day of birth (courtesy of Christian Bassir, MD, Department of
Pediatric Radiology, Charit). The total aplasia of the hand and
the dysplasia of the radius and ulna can be seen clearly. This
image confirms the accuracy with which the right forearm
deformation was described antenatally on 3D sonography.


Accurate depiction of the defect on 3D sonography can help in better predicting physical development. Its high specificity was confirmed in our
case (to our knowledge the first case with antenatal 3D sonography of the upper limb published)
by postnatal radiography of the right arm.
Possible malformations that may coexist with
Poland syndrome have been described in the different body systems,5 making a thorough physical
examination antenatally and postnatally necessary. In a recent study concerning the antenatal
sonographic diagnosis of skeletal dysplasias, it
was shown that a specific confirmation of the dysplasias severity is often possible by prenatal
sonography alone. In inconclusive cases, sonog-

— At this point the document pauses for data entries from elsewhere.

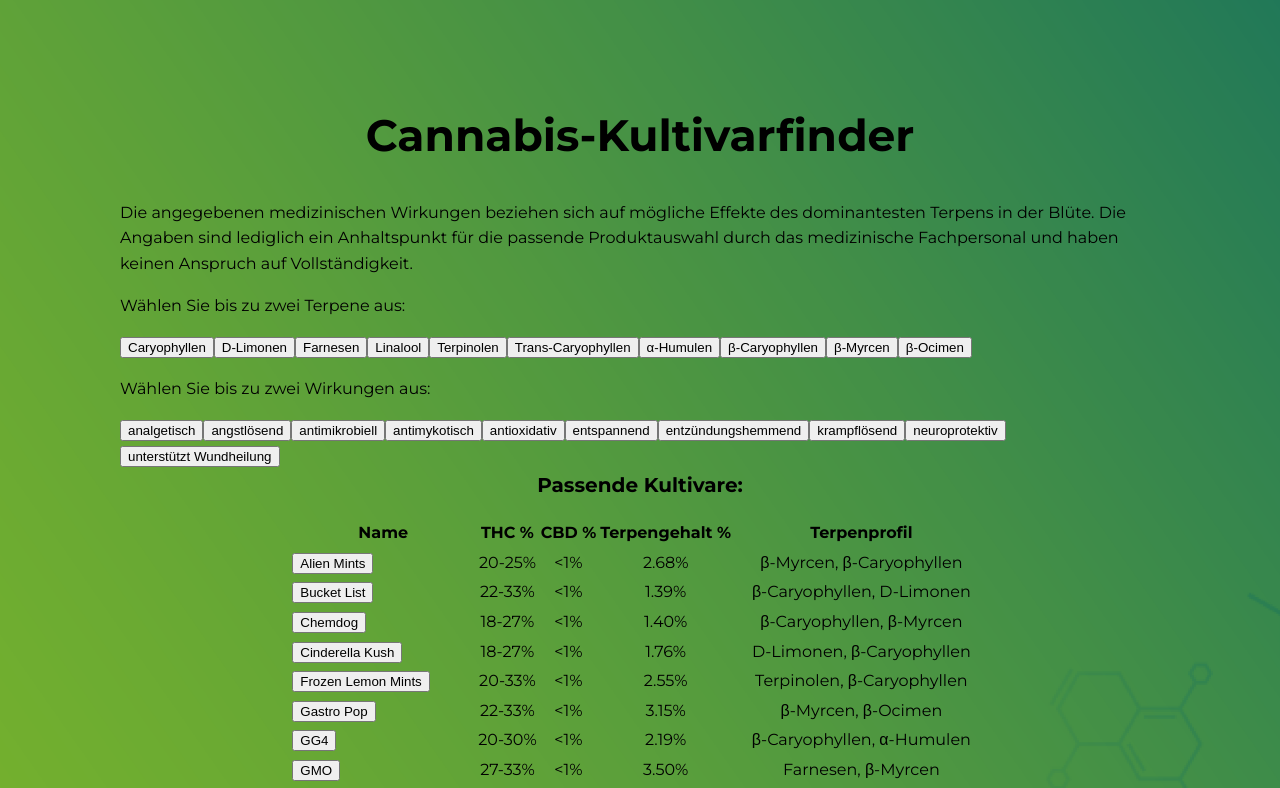
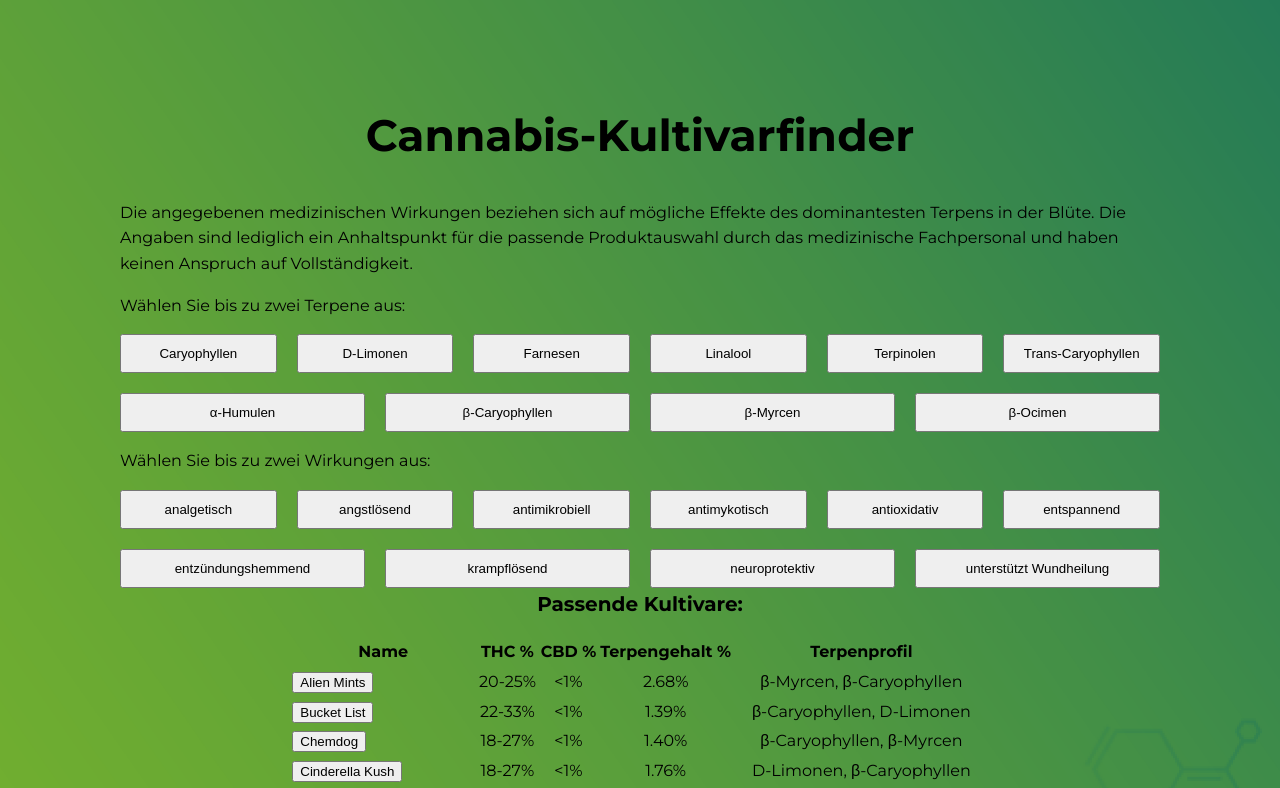
Before and after one commit to Benne420/kultivarfinder_app, a React (Create React App) app: page / in a window 1280 px wide. Shown: the top 788 px of the page. Built offline with nearby package versions, Linux system fonts and the light colour scheme; a web font is replaced by a local one.

Commit message:
Changes to be committed: 	modified:   src/App.js     modified:   public/kultivare.json

```diff
--- a/src/styles.css
+++ b/src/styles.css
@@ -163,3 +163,14 @@ nav a:hover {
     margin: 20px;
   }
 }
+.grid {
+  display: flex;
+  flex-wrap: wrap;
+  gap: 20px;
+}
+
+.button {
+  flex: 1 1 150px; /* wachsen gleichmäßig, Basisbreite 150px */
+  text-align: center;
+  padding: 10px;
+}
```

Jones HW. Congenital absence of the pectoral muscles. Br

Med J 1926; 6:5960.


Lord MJ, Laurenzano KR, Hartmann RW Jr. Polands syndrome. Clin Pediatr (Phila) 1990; 29:606609.


Fokin AA, Rubicsek F. Polands syndrome revised. Ann

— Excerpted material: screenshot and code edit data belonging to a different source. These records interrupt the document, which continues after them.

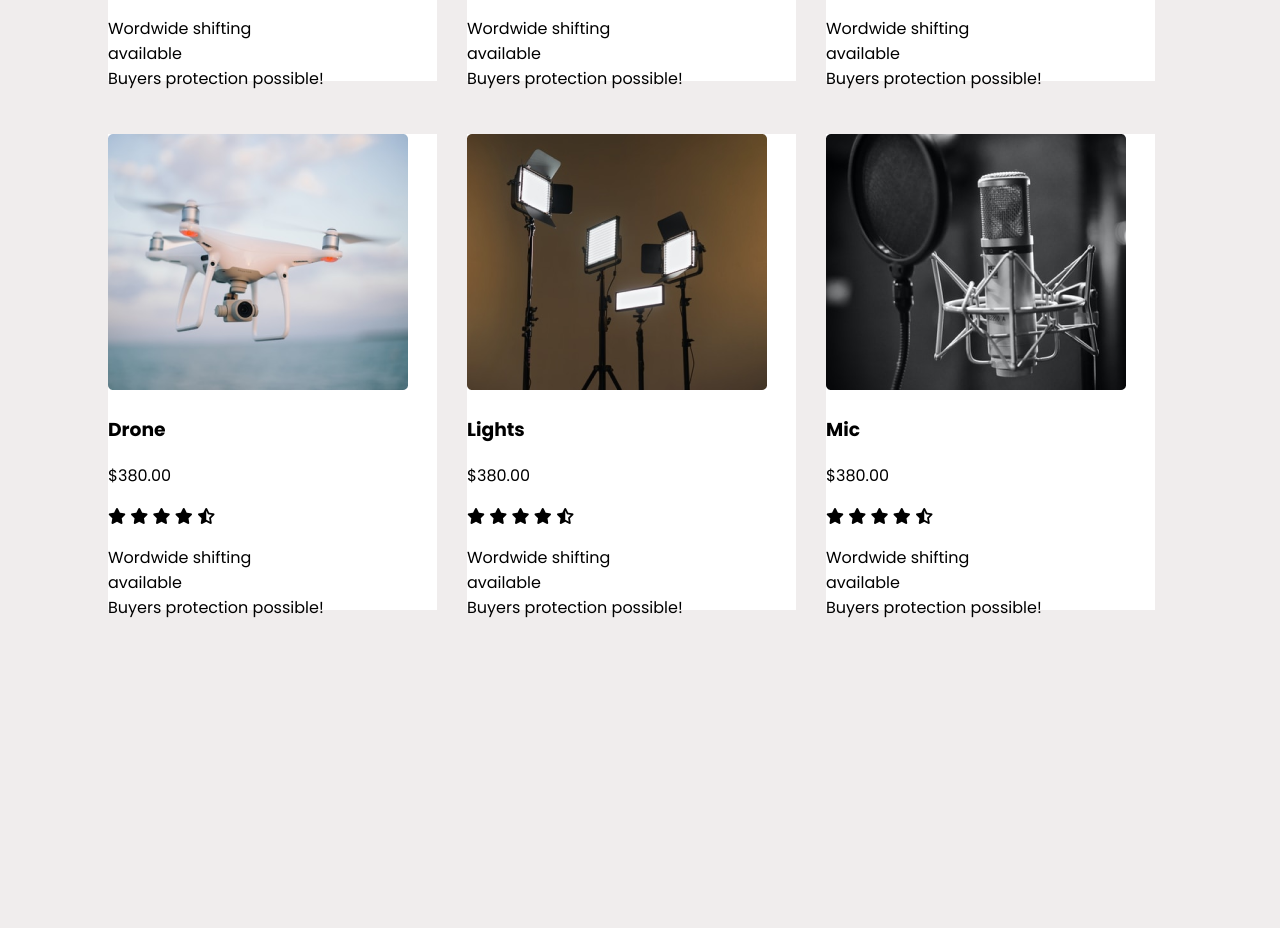
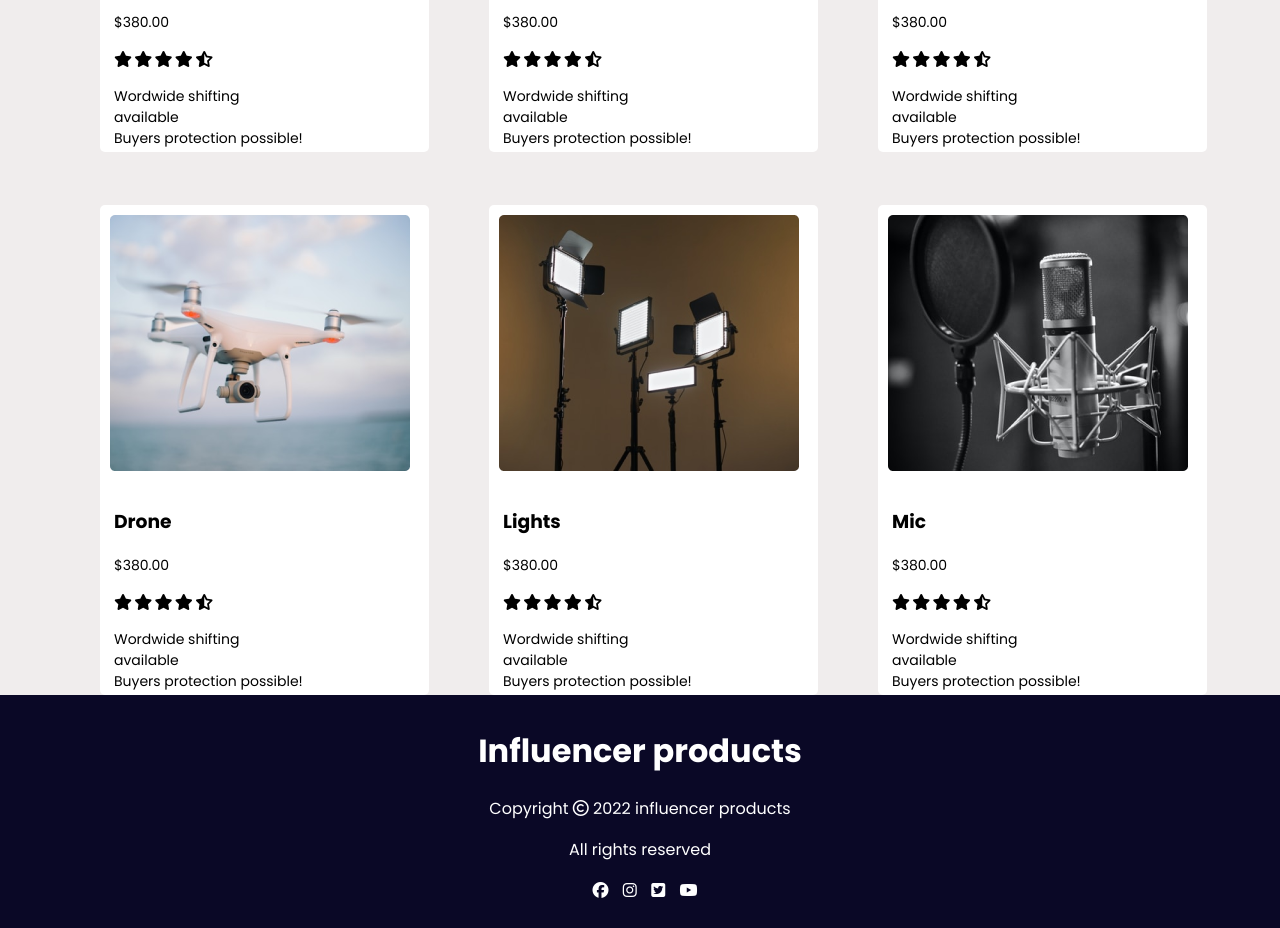
Before and after one commit to Priash1/influencer-gear, a plain HTML site: page index.html in a window 1280 px wide. Shown: the part 1800-2728 px from the top of the page. Before the commit the page ends 2420 px from the top, so only its background shows below. Drawn offline with Linux system fonts and the light colour scheme.

Commit message:
third commit

```diff
--- a/index.html
+++ b/index.html
@@ -39,7 +39,7 @@
                     src="logos/Daraz.pk Logo.svg" alt=""><img src="logos/Ebay.svg" alt=""><img src="logos/Rakuten.svg"
                     alt=""><img src="logos/Target.svg" alt=""><img src="logos/Walmart.svg" alt=""></div>
         </section>
-        <section>
+        <section class="container2">
             <div class="info">
                 <h3>Popular collection</h3>
             </div>
@@ -50,7 +50,7 @@
                     </div>
                     <div class="feature">
                         <h3>tripod</h3>
-                        <p>$380.00</p>
+                        <p class="price">$380.00</p>
                         <i class="fas fa-star"></i>
                         <i class="fas fa-star"></i>
                         <i class="fas fa-star"></i>
@@ -66,7 +66,7 @@
                     </div>
                     <div class="feature">
                         <h3>Setup</h3>
-                        <p>$380.00</p>
+                        <p class="price">$380.00</p>
                         <i class="fas fa-star"></i>
                         <i class="fas fa-star"></i>
                         <i class="fas fa-star"></i>
@@ -82,7 +82,7 @@
                     </div>
                     <div class="feature">
                         <h3>single light</h3>
-                        <p>$380.00</p>
+                        <p class="price">$380.00</p>
                         <i class="fas fa-star"></i>
                         <i class="fas fa-star"></i>
                         <i class="fas fa-star"></i>
@@ -98,7 +98,7 @@
                     </div>
                     <div class="feature">
                         <h3>Action camera</h3>
-                        <p>$380.00</p>
+                        <p class="price">$380.00</p>
                         <i class="fas fa-star"></i>
                         <i class="fas fa-star"></i>
                         <i class="fas fa-star"></i>
@@ -114,7 +114,7 @@
                     </div>
                     <div class="feature">
                         <h3>Airpod</h3>
-                        <p>$380.00</p>
+                        <p class="price">$380.00</p>
                         <i class="fas fa-star"></i>
                         <i class="fas fa-star"></i>
                         <i class="fas fa-star"></i>
@@ -130,7 +130,7 @@
                     </div>
                     <div class="feature">
                         <h3>Camera</h3>
-                        <p>$380.00</p>
+                        <p class="price">$380.00</p>
                         <i class="fas fa-star"></i>
                         <i class="fas fa-star"></i>
                         <i class="fas fa-star"></i>
@@ -146,7 +146,7 @@
                     </div>
                     <div class="feature">
                         <h3>Drone</h3>
-                        <p>$380.00</p>
+                        <p class="price">$380.00</p>
                         <i class="fas fa-star"></i>
                         <i class="fas fa-star"></i>
                         <i class="fas fa-star"></i>
@@ -162,7 +162,7 @@
                     </div>
                     <div class="feature">
                         <h3>Lights</h3>
-                        <p>$380.00</p>
+                        <p class="price">$380.00</p>
                         <i class="fas fa-star"></i>
                         <i class="fas fa-star"></i>
                         <i class="fas fa-star"></i>
@@ -178,7 +178,7 @@
                     </div>
                     <div class="feature">
                         <h3>Mic</h3>
-                        <p>$380.00</p>
+                        <p class="price"> $380.00</p>
                         <i class="fas fa-star"></i>
                         <i class="fas fa-star"></i>
                         <i class="fas fa-star"></i>
@@ -191,6 +191,19 @@
         </section>
 
     </main>
+    <footer>
+        <div class="last">
+            <h1>Influencer products</h1>
+            <p>Copyright <i class="far fa-copyright"></i> 2022 influencer products</p>
+            <p>All rights reserved</p>
+            <div class="fab-icon">
+                <i class="fab fa-facebook"></i>
+                <i class="fab fa-instagram"></i>
+                <i class="fab fa-twitter-square"></i>
+                <i class="fab fa-youtube"></i>
+            </div>
+        </div>
+    </footer>
 
 </body>
 
--- a/style.css
+++ b/style.css
@@ -3,10 +3,8 @@
 body{
     font-family: 'Poppins', sans-serif;
    top: 95px;
-   padding-left: 100px;
-   padding-right: 100px;
   background-color:  #f0eded;
-
+  margin: 0;
 }
 /* font awesome */
 .font-icon{
@@ -28,6 +26,10 @@ header>ul>li>a{
     font-weight: 700px;
 }
 /* main part  */
+.container{
+    padding-left: 100px;
+    padding-right: 100px;
+}
 .influencer{
     display: flex;
     margin-top: 50px;
@@ -59,6 +61,9 @@ header>ul>li>a{
     position: relative;
 }
 /* popular collection */
+.container2{
+    margin-top: 95px;
+}
 .info h3{
     color: #3A3A3A;
     font-size: 28px;
@@ -69,6 +74,7 @@ header>ul>li>a{
     display: grid;
     grid-template-columns: repeat(3, 1fr);
     grid-row-gap: 53px;
+    grid-column-gap: 30px;
     top: 30px;
 
 }
@@ -77,9 +83,36 @@ header>ul>li>a{
     margin-right: 30px;
     background-color: white;
     width: 329px;
-    height: 476px;
+    height: 490px;
+    border-radius: 5px;
 }
 .feature-image img{
 width: 300px;
 height: 256px;
+padding: 10px;
 }
+.fa-star{
+    width: 16px;
+    height: 16px;
+}
+.feature p{
+    font-size: 14px;
+    position: sticky;
+}
+.feature{
+    padding-left: 14px;
+
+}
+/* footer part  */
+footer{
+    background-color: #0A0826;
+}
+.last{
+    color: white;
+    text-align: center;
+    padding: 10px;
+}
+.fab-icon i{
+    margin-left: 10px;
+    padding-bottom: 20px;
+}
```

Thorac Surg 2002; 74:22182225.


Moir CR, Johnson CH. Polands syndrome. Semin Pediatr

Surg 2008; 17:161166.


Al-Qattan MM. Classification of hand anomalies in Polands

syndrome. Br J Plast Surg 2001; 54:132136.


Paladini D, DArmiento MR, Martinelli P. Prenatal ultrasound diagnosis of Poland syndrome. Obstet Gynecol
2004; 104:11561159.


Syndactyly. eMedicine website. http://emedicine.medscape.

com. Accessed February 5, 2009.


Schramm T, Gloning KP, Minderer S, et al. Prenatal sonographic diagnosis of skeletal dysplasias. Ultrasound Obstet
Gynecol 2009; 34:160170.

Figure 3. Three-month-old boy with Poland syndrome showing

the deformity of the right forearm with radial and ulnar dysplasia and aplasia of the right hand. The absence of the right pectoralis muscle can also be seen, hence the resulting large distance between the nipples.


J Ultrasound Med 2010; 29:679680